Investec, South Africa’s fifth-largest bank, posted a near 6% rise in its half-year operating profit on Thursday, helped by growth in the asset management business.
The investment bank and asset manager said the regulatory environment remained challenging, but activity levels were starting to improve.
Investec, which operates in South Africa, Britain and Australia, has attempted to counter the grim outlook for lending and investment banking by building up its asset management business.
It took over British wealth manager Rensburg Sheppards in June and its chief executive said in September he might consider buying a similar business in Australia.
“We will continue to grow organically unless something comes along that is reasonably priced and that will fit with the strategy of the executives that run the asset management business,” managing director Bernard Kantor said.
Analysts said the results showed Investec’s strategy of building up its wealth management business was paying off.
“In an environment where lending is going to be quite constrained for some time it’s probably a wise move to focus on expanding non-interest revenue,” Afrifocus Securities banking analyst Johann Scholtz said.
Investec, which is also listed in London, last month became the first bank since the credit crisis to return to the securitisation in the UK of non-standard mortgages, including some subprime loans, selling £128 million of securities backed by residential mortgages.
“As demand builds up from the business we will go to the market with another securitisation,” Kantor said.
The bank said operating profit totalled £228,15 million in the six months to end-September, up 5,6% from £215,9 million a year earlier, or up 34% excluding a 46 million-pound profit made in the same period last year on the repurchase of its debt.
“Our strategy of building income from less capital intensive, fee earning businesses has made good progress,” Kantor said in the results statement.
“Looking ahead there are, of course, reasons for caution but we are encouraged by the overall levels of activity we see in our businesses.”
Investec said in September it expected a “marginally higher” group operating profit, citing sluggish demand for credit and a slow recovery in bad debts.

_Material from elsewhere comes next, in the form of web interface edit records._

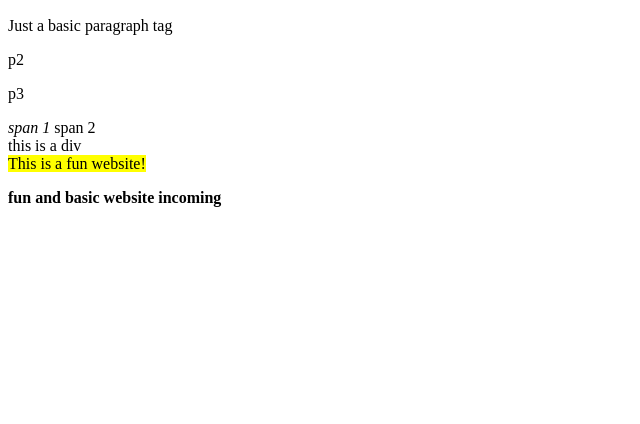
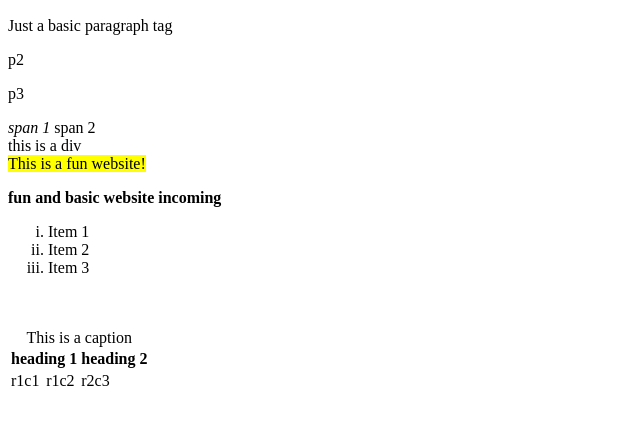
Before and after one commit to GU-Web-Dev-2025/participation-2-html-abbyhid00, a plain HTML site: page index.html in a window 1280 px wide. Shown: the part 110-534 px from the top of the page, without its empty margins (0-640 px from the left). Drawn offline with Linux system fonts and the light colour scheme.

Commit message:
additional changes

```diff
--- a/index.html
+++ b/index.html
@@ -17,7 +17,28 @@
     <div>this is a div</div>
     <mark>This is a fun website!</mark>
     <p><strong> fun and basic website incoming</strong></p>
+    <ol type = "i">
+        <li>Item 1</li>
+        <li>Item 2</li>
+        <li>Item 3</li>
+    </ol>
+    <br><br>
 
-    <br><br>
+    <table>
+        <caption>This is a caption</caption>
+        <tr>
+
+            <th colspan="2"> heading 1 </th>
+            <th> heading 2 </th>
+            <!-- <th> heading 3 </th> -->
+        </tr>
+        <tr>
+            <td>r1c1</td>
+            <td>r1c2</td>
+            <td>r2c3</td>
+        </tr>
+    </table>
+
+    <br><br><br>
 </body>
 </html>
```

The bank said net interest income totalled £321,17 million, compared with £297,36 million a year earlier.
Bad debt charges totalled £122,85 million, compared with £134,29 million a year earlier.
Asked about Investec’s exposure to Ireland’s debt woes, Kantor said the group was fully covered in terms of its impairments and provisions.
“Our Irish exposure is exactly £270 million, which is 1,6% of our total book, and we have impaired about £160 million pounds to £170 million and provided £86 million,” he said.
Shares in Investec were up 0,4% at 59,14 rand in Johannesburg by 0935 GMT, when Johannesburg’s Top-40 index was up 1%. At the same time the London-listed shares were up 1,4% at 507 pence.